The authors searched the Cochrane Library, MEDLINE, EMBASE, AIDSearch, and Gateway to assess the effect of prenatal and/or postnatal vitamin A supplementation on the risk of mother-to-child transmission (MTCT) of HIV and other pregnancy outcomes. 5 trials were included totaling 7528 women (4 trials of prenatal and 1 trial of postnatal supplementation). Overall, there was no evidence of an effect of prenatal and/or postnatal vitamin A supplementation on the risk of MTCT of HIV (Relative Risk [RR] 1.06, 95% Confidence Interval [CI] 0.89–1.26). However, prenatal vitamin A supplementation significantly improved birth weight (weighted mean difference 89.78; 95% CI, 84.73–94.83), but there was no evidence of an effect on stillbirths (RR 0.99; 95% CI, 0.68–1.43), preterm births (RR 0.88; 95% CI, 0.65–1.19), death before 24 months among live births (RR 1.08; 95% CI, 0.91–1.29), and maternal death (RR 0.83; 95% CI, 0.59–1.17). The available evidence does not support vitamin A supplementation of HIV-infected pregnant and lactating women, despite improvement in birth weight.

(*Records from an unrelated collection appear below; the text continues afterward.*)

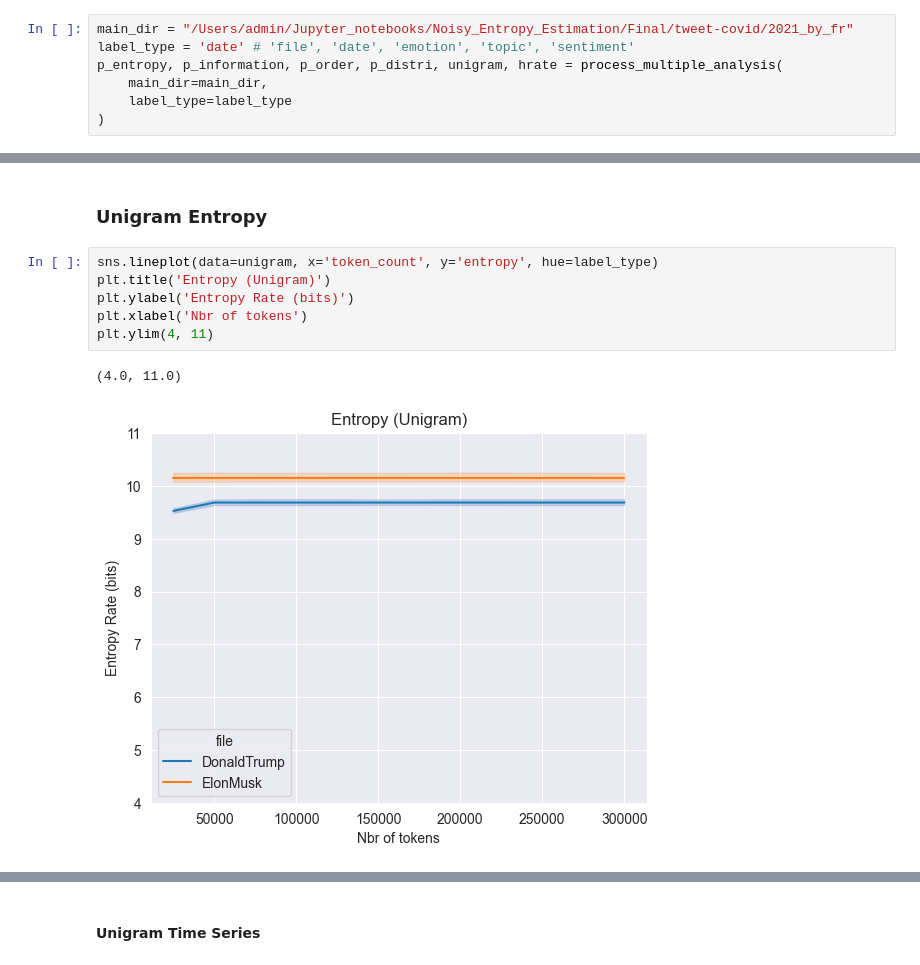
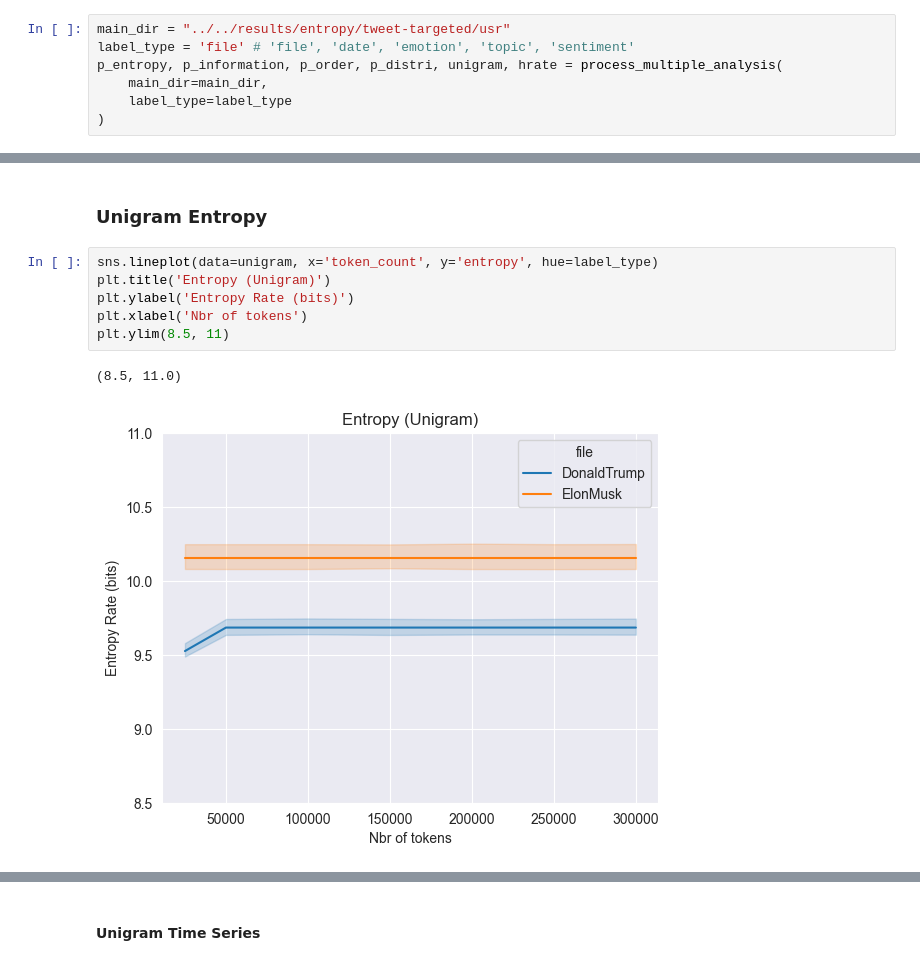
Before and after one commit to sferez/Noisy_Entropy_in_Languages, a Jupyter notebook: src/analysis/results-analysis.ipynb, the cells around one changed output, grey strips where cells are left out. Cells and saved outputs as stored; diff of their text form.

```diff
--- a/src/analysis/results-analysis.ipynb
+++ b/src/analysis/results-analysis.ipynb
@@ -32,8 +30,8 @@ main_dir
     - ...
 - ...
 # %%
-main_dir = "/Users/admin/Jupyter_notebooks/Noisy_Entropy_Estimation/Final/tweet-covid/2021_by_fr"
-label_type = 'date' # 'file', 'date', 'emotion', 'topic', 'sentiment'
+main_dir = "../../results/entropy/tweet-targeted/usr"
+label_type = 'file' # 'file', 'date', 'emotion', 'topic', 'sentiment'
 p_entropy, p_information, p_order, p_distri, unigram, hrate = process_multiple_analysis(
     main_dir=main_dir,
     label_type=label_type
@@ -71,12 +69,12 @@ unigram std: 0.2718964263683726
 # %%
 sns.lineplot(data=unigram, x='token_count', y='entropy', hue=label_type)
 plt.title('Entropy (Unigram)')
 plt.ylabel('Entropy Rate (bits)')
 plt.xlabel('Nbr of tokens')
-plt.ylim(4, 11)
+plt.ylim(8.5, 11)
 # %% [output]
-(4.0, 11.0)
+(8.5, 11.0)
-[figure, old version]
+[figure, new version]
 # %%
 res = unigram[unigram['token_count']==300000].groupby([label_type])
 print('Unigram Entropy')
```
Also changed, not shown: parts of 12 cells of this notebook.
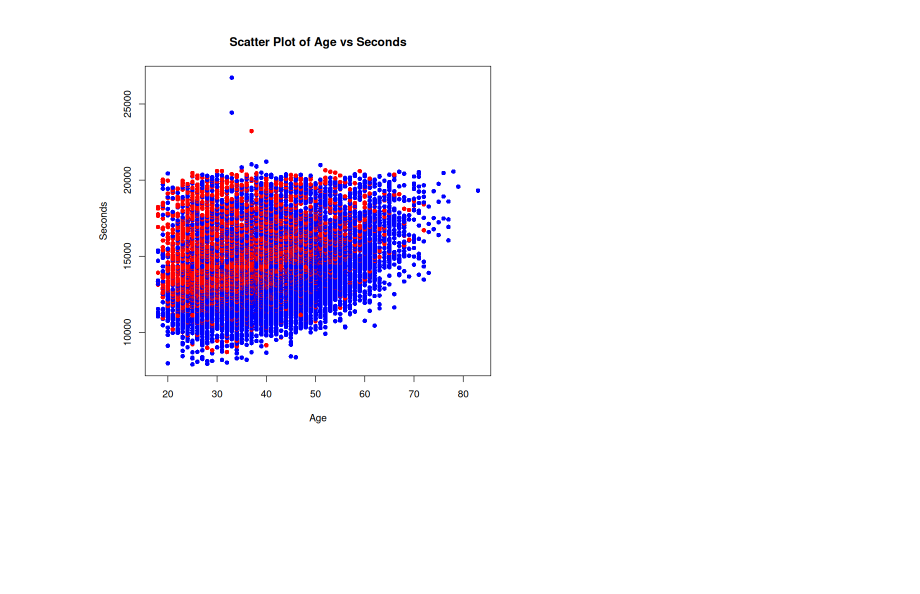
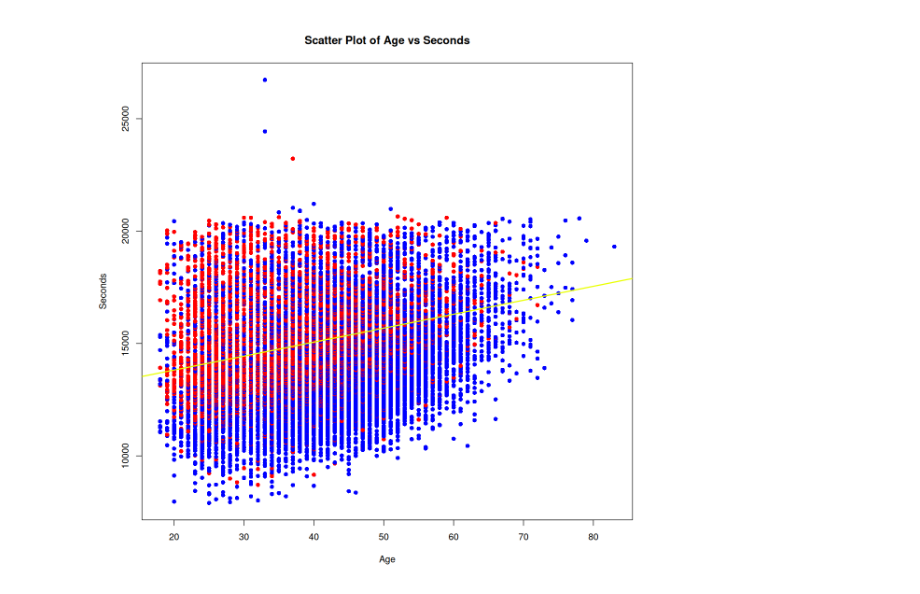
Before and after one commit to BritoAlv/MarathonStatistics, a Jupyter notebook: stats.ipynb, the cells around one changed output. Saved outputs shown, nothing was run; the diff lists cells and outputs as text; code cells hidden in the pictures; blank space fills up the shorter version.

Commit message:
more graphs

```diff
--- a/stats.ipynb
+++ b/stats.ipynb
@@ -88,4 +90,9 @@ plot(
     ylab = "Seconds",
     main = "Scatter Plot of Age vs Seconds",
     pch = 16)
+
+model <- lm(maraton_data$seconds ~ maraton_data$age + maraton_data$gender)
+
+# add line to scatter plot
+abline(model, col = "#eaff00", lwd = 2)
 # %% [output]
@@ -92,3 +101,3 @@ plot(
-[figure, old version]
+[figure, new version]
 # %%
 # plot a normal distribution curve in the histogram of ages to see if it fits
```
Also changed, not shown: parts of 14 cells of this notebook.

Kongnyuy, E.; Wiysonge, C.; Shey, M. A systematic review of randomized controlled trials of prenatal and postnatal vitamin A supplementation of HIV-infected women. International Journal of Gynecology and Obstetrics (2009) 104 (1) 5-8.